_ACTION ITEM_.
In the entries below, filter for the word "targetPoint" and copy every matching line.

========================================

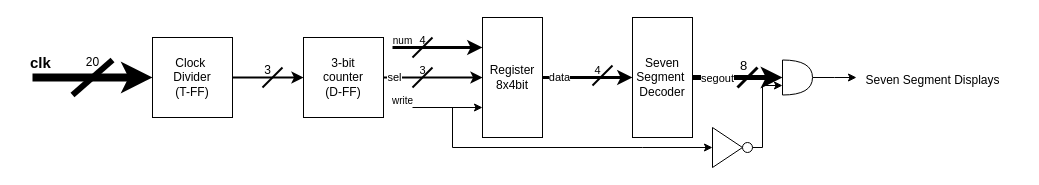
The draw.io diagram page "Page-1" (1 of 3) of SevenSegmentSeq.drawio in abubakar-lgtm/DSD_2023_Abubakar, before the edit. Source tidied: cells renumbered, new cells numbered last; positions are measured from the earlier drawing's top-left corner, leaving out a move shared by most shapes. Both pictures are drawn from the tidied source at 100%, with x=0, y=0 at pixel (17, 17).
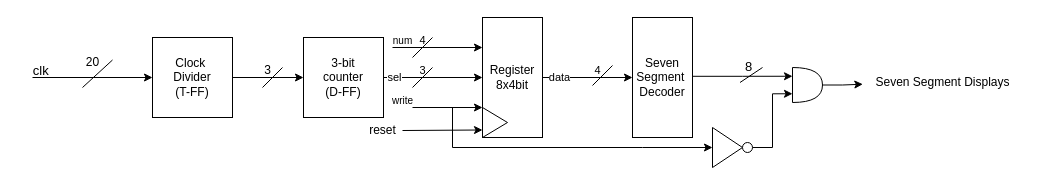
The same page after the edit.

Unchanged cells that the change refers to:
```xml
<mxCell id="3" value="Clock&amp;nbsp;&lt;div&gt;Divider&lt;/div&gt;&lt;div&gt;(T-FF)&lt;/div&gt;" style="whiteSpace=wrap;html=1;" parent="1" vertex="1">
  <mxGeometry x="135" y="20" width="80" height="80" as="geometry" />
</mxCell>
<mxCell id="8" value="3-bit&lt;div&gt;counter&lt;/div&gt;&lt;div&gt;(D-FF)&lt;/div&gt;" style="whiteSpace=wrap;html=1;" parent="1" vertex="1">
  <mxGeometry x="286" y="20" width="80" height="80" as="geometry" />
</mxCell>
<mxCell id="26" value="Seven Segment&amp;nbsp;&lt;div&gt;Decoder&lt;/div&gt;" style="rounded=0;whiteSpace=wrap;html=1;direction=south;" parent="1" vertex="1">
  <mxGeometry x="615" width="60" height="120" as="geometry" />
</mxCell>
<mxCell id="36" style="ellipse;whiteSpace=wrap;html=1;" parent="1" vertex="1">
  <mxGeometry x="725" y="125" width="10" height="10" as="geometry" />
</mxCell>
```

What changed in the source:
```diff
@@
-    <mxCell id="2" style="edgeStyle=orthogonalEdgeStyle;rounded=0;jettySize=auto;html=1;entryX=0;entryY=0.5;entryDx=0;entryDy=0;strokeWidth=2;" parent="1" edge="1" source="3" target="8">
+    <mxCell id="2" style="edgeStyle=orthogonalEdgeStyle;rounded=0;jettySize=auto;html=1;entryX=0;entryY=0.5;entryDx=0;entryDy=0;strokeWidth=1;" parent="1" edge="1" source="3" target="8">
       <mxGeometry relative="1" as="geometry" />
     </mxCell>
@@
-    <mxCell id="4" style="endArrow=classic;html=1;rounded=0;entryX=0;entryY=0.5;entryDx=0;entryDy=0;strokeWidth=8;" parent="1" edge="1" target="3">
+    <mxCell id="4" style="endArrow=classic;html=1;rounded=0;entryX=0;entryY=0.5;entryDx=0;entryDy=0;strokeWidth=1;" parent="1" edge="1" target="3">
       <mxGeometry relative="1" as="geometry">
         <mxPoint x="15" y="60" as="sourcePoint" />
       </mxGeometry>
     </mxCell>
-    <mxCell id="5" value="&lt;b&gt;&lt;font style=&quot;font-size: 15px;&quot;&gt;clk&amp;nbsp;&lt;/font&gt;&lt;/b&gt;" style="text;html=1;align=center;verticalAlign=middle;strokeColor=none;fillColor=none;" parent="1" vertex="1">
-      <mxGeometry y="30" width="50" height="30" as="geometry" />
+    <mxCell id="5" value="&lt;font style=&quot;font-size: 13px;&quot;&gt;clk&amp;nbsp;&lt;/font&gt;" style="text;html=1;align=center;verticalAlign=middle;strokeColor=none;fillColor=none;" parent="1" vertex="1">
+      <mxGeometry x="5" y="38" width="40" height="30" as="geometry" />
     </mxCell>
-    <mxCell id="6" style="edgeStyle=orthogonalEdgeStyle;rounded=0;jettySize=auto;html=1;entryX=0.5;entryY=1;entryDx=0;entryDy=0;strokeWidth=2;" parent="1" edge="1" source="8" target="11">
+    <mxCell id="6" style="edgeStyle=orthogonalEdgeStyle;rounded=0;jettySize=auto;html=1;entryX=0.5;entryY=1;entryDx=0;entryDy=0;strokeWidth=1;" parent="1" edge="1" source="8" target="11">
       <mxGeometry relative="1" as="geometry" />
     </mxCell>
@@
-    <mxCell id="9" style="edgeStyle=orthogonalEdgeStyle;rounded=0;jettySize=auto;html=1;entryX=0.5;entryY=1;entryDx=0;entryDy=0;strokeWidth=3;" parent="1" edge="1" source="11" target="26">
+    <mxCell id="9" style="edgeStyle=orthogonalEdgeStyle;rounded=0;jettySize=auto;html=1;entryX=0.5;entryY=1;entryDx=0;entryDy=0;strokeWidth=1;" parent="1" edge="1" source="11" target="26">
       <mxGeometry relative="1" as="geometry" />
     </mxCell>
@@
-    <mxCell id="11" value="Register&lt;div&gt;8x4bit&lt;/div&gt;" style="rounded=0;whiteSpace=wrap;html=1;direction=south;" parent="1" vertex="1">
-      <mxGeometry x="465" width="60" height="120" as="geometry" />
-    </mxCell>
-    <mxCell id="12" style="endArrow=none;html=1;rounded=0;strokeWidth=6;" parent="1" edge="1">
+    <mxCell id="12" style="endArrow=none;html=1;rounded=0;strokeWidth=1;" parent="1" edge="1">
       <mxGeometry relative="1" as="geometry">
         <mxPoint x="95" y="42.5" as="sourcePoint" />
-        <mxPoint x="55" y="77.5" as="targetPoint" />
+        <mxPoint x="65" y="70" as="targetPoint" />
       </mxGeometry>
     </mxCell>
@@
-    <mxCell id="14" style="endArrow=none;html=1;rounded=0;strokeWidth=2;" parent="1" edge="1">
+    <mxCell id="14" style="endArrow=none;html=1;rounded=0;strokeWidth=1;" parent="1" edge="1">
       <mxGeometry relative="1" as="geometry">
         <mxPoint x="265" y="50" as="sourcePoint" />
         <mxPoint x="245" y="70" as="targetPoint" />
       </mxGeometry>
     </mxCell>
-    <mxCell id="15" value="3" style="text;html=1;align=center;verticalAlign=middle;strokeColor=none;fillColor=none;" parent="1" vertex="1">
+    <mxCell id="15" value="&lt;font&gt;3&lt;/font&gt;" style="text;html=1;align=center;verticalAlign=middle;strokeColor=none;fillColor=none;" parent="1" vertex="1">
       <mxGeometry x="235" y="38" width="30" height="30" as="geometry" />
     </mxCell>
@@
-    <mxCell id="18" style="endArrow=classic;html=1;rounded=0;entryX=0.25;entryY=1;entryDx=0;entryDy=0;strokeWidth=3;" parent="1" edge="1" target="11">
+    <mxCell id="18" style="endArrow=classic;html=1;rounded=0;entryX=0.25;entryY=1;entryDx=0;entryDy=0;strokeWidth=1;" parent="1" edge="1" target="11">
       <mxGeometry relative="1" as="geometry">
         <mxPoint x="375" y="30" as="sourcePoint" />
       </mxGeometry>
     </mxCell>
-    <mxCell id="19" style="endArrow=none;html=1;rounded=0;strokeWidth=2;" parent="1" edge="1">
+    <mxCell id="19" style="endArrow=none;html=1;rounded=0;strokeWidth=1;" parent="1" edge="1">
       <mxGeometry relative="1" as="geometry">
         <mxPoint x="415" y="50" as="sourcePoint" />
         <mxPoint x="395" y="70" as="targetPoint" />
       </mxGeometry>
     </mxCell>
@@
-    <mxCell id="23" style="endArrow=none;html=1;rounded=0;strokeWidth=2;" parent="1" edge="1">
+    <mxCell id="23" style="endArrow=none;html=1;rounded=0;strokeWidth=1;" parent="1" edge="1">
       <mxGeometry relative="1" as="geometry">
         <mxPoint x="415" y="20" as="sourcePoint" />
         <mxPoint x="395" y="40" as="targetPoint" />
       </mxGeometry>
     </mxCell>
-    <mxCell id="24" style="edgeStyle=orthogonalEdgeStyle;rounded=0;jettySize=auto;html=1;fontSize=11;strokeWidth=5;" parent="1" edge="1" source="26" target="33">
-      <mxGeometry relative="1" as="geometry" />
-    </mxCell>
-    <mxCell id="25" value="segout" style="edgeLabel;html=1;align=center;verticalAlign=middle;" parent="24" vertex="1">
-      <mxGeometry x="-0.47" relative="1" as="geometry" />
-    </mxCell>
@@
-    <mxCell id="27" style="endArrow=none;html=1;rounded=0;strokeWidth=2;" parent="1" edge="1">
+    <mxCell id="27" style="endArrow=none;html=1;rounded=0;strokeWidth=1;" parent="1" edge="1">
       <mxGeometry relative="1" as="geometry">
         <mxPoint x="595" y="48" as="sourcePoint" />
         <mxPoint x="575" y="68" as="targetPoint" />
       </mxGeometry>
     </mxCell>
@@
-    <mxCell id="29" style="endArrow=none;html=1;rounded=0;strokeWidth=3;" parent="1" edge="1">
+    <mxCell id="29" style="endArrow=none;html=1;rounded=0;strokeWidth=1;" parent="1" edge="1">
       <mxGeometry relative="1" as="geometry">
-        <mxPoint x="740" y="50" as="sourcePoint" />
-        <mxPoint x="720" y="70" as="targetPoint" />
+        <mxPoint x="745" y="50" as="sourcePoint" />
+        <mxPoint x="722.5" y="65" as="targetPoint" />
       </mxGeometry>
     </mxCell>
     <mxCell id="30" value="&lt;font style=&quot;font-size: 13px;&quot;&gt;8&lt;/font&gt;" style="edgeLabel;html=1;align=center;verticalAlign=middle;" parent="29" vertex="1">
       <mxGeometry x="-0.05" y="-11" relative="1" as="geometry">
-        <mxPoint x="2" y="-4" as="offset" />
+        <mxPoint x="2" as="offset" />
       </mxGeometry>
     </mxCell>
     <mxCell id="31" value="Seven Segment Displays" style="text;html=1;align=center;verticalAlign=middle;points=[];strokeColor=none;fillColor=none;" parent="1" vertex="1">
-      <mxGeometry x="835" y="47.5" width="160" height="30" as="geometry" />
+      <mxGeometry x="845" y="50" width="160" height="30" as="geometry" />
     </mxCell>
-    <mxCell id="32" style="edgeStyle=orthogonalEdgeStyle;rounded=0;jettySize=auto;html=1;" parent="1" edge="1" source="33">
-      <mxGeometry relative="1" as="geometry">
-        <mxPoint x="839" y="60" as="targetPoint" />
-      </mxGeometry>
+    <mxCell id="32" style="edgeStyle=orthogonalEdgeStyle;rounded=0;jettySize=auto;html=1;entryX=0.002;entryY=0.557;entryDx=0;entryDy=0;entryPerimeter=0;" parent="1" edge="1" source="33" target="31">
+      <mxGeometry relative="1" as="geometry" />
     </mxCell>
     <mxCell id="33" style="shape=or;whiteSpace=wrap;html=1;" parent="1" vertex="1">
-      <mxGeometry x="765" y="42.5" width="30" height="35" as="geometry" />
+      <mxGeometry x="775" y="50" width="30" height="35" as="geometry" />
     </mxCell>
@@
-    <mxCell id="37" style="edgeStyle=orthogonalEdgeStyle;rounded=0;jettySize=auto;html=1;exitX=1;exitY=0.5;exitDx=0;exitDy=0;" parent="1" edge="1" source="36">
-      <mxGeometry relative="1" as="geometry">
-        <mxPoint x="765" y="68" as="targetPoint" />
-        <Array as="points">
-          <mxPoint x="745" y="130" />
-          <mxPoint x="745" y="68" />
-        </Array>
-      </mxGeometry>
-    </mxCell>
+    <mxCell id="38" style="edgeStyle=orthogonalEdgeStyle;rounded=0;jettySize=auto;html=1;entryX=0;entryY=0.75;entryDx=0;entryDy=0;entryPerimeter=0;" parent="1" edge="1" source="36" target="33">
+      <mxGeometry relative="1" as="geometry" />
+    </mxCell>
+    <mxCell id="24" style="edgeStyle=orthogonalEdgeStyle;rounded=0;jettySize=auto;html=1;entryX=0;entryY=0.25;entryDx=0;entryDy=0;entryPerimeter=0;" parent="1" edge="1" source="26" target="33">
+      <mxGeometry relative="1" as="geometry">
+        <Array as="points">
+          <mxPoint x="725" y="59" />
+        </Array>
+      </mxGeometry>
+    </mxCell>
+    <mxCell id="39" style="group;" parent="1" vertex="1">
+      <mxGeometry x="465" width="60" height="120" as="geometry" />
+    </mxCell>
+    <mxCell id="11" value="Register&lt;div&gt;8x4bit&lt;/div&gt;" style="rounded=0;whiteSpace=wrap;html=1;direction=south;" parent="39" vertex="1">
+      <mxGeometry width="60" height="120" as="geometry" />
+    </mxCell>
+    <mxCell id="40" style="triangle;whiteSpace=wrap;html=1;" parent="39" vertex="1">
+      <mxGeometry y="90" width="25" height="30" as="geometry" />
+    </mxCell>
+    <mxCell id="41" style="endArrow=classic;html=1;rounded=0;entryX=0;entryY=0.75;entryDx=0;entryDy=0;" parent="1" edge="1" target="40">
+      <mxGeometry relative="1" as="geometry">
+        <mxPoint x="385" y="113" as="sourcePoint" />
+      </mxGeometry>
+    </mxCell>
+    <mxCell id="42" value="reset" style="text;html=1;align=center;verticalAlign=middle;strokeColor=none;fillColor=none;" parent="1" vertex="1">
+      <mxGeometry x="340" y="98" width="50" height="30" as="geometry" />
+    </mxCell>
```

========================================

_REPLY_.
-        <mxPoint x="55" y="77.5" as="targetPoint" />
+        <mxPoint x="65" y="70" as="targetPoint" />
         <mxPoint x="245" y="70" as="targetPoint" />
         <mxPoint x="395" y="70" as="targetPoint" />
         <mxPoint x="395" y="40" as="targetPoint" />
         <mxPoint x="575" y="68" as="targetPoint" />
-        <mxPoint x="720" y="70" as="targetPoint" />
+        <mxPoint x="722.5" y="65" as="targetPoint" />
-        <mxPoint x="839" y="60" as="targetPoint" />
-        <mxPoint x="765" y="68" as="targetPoint" />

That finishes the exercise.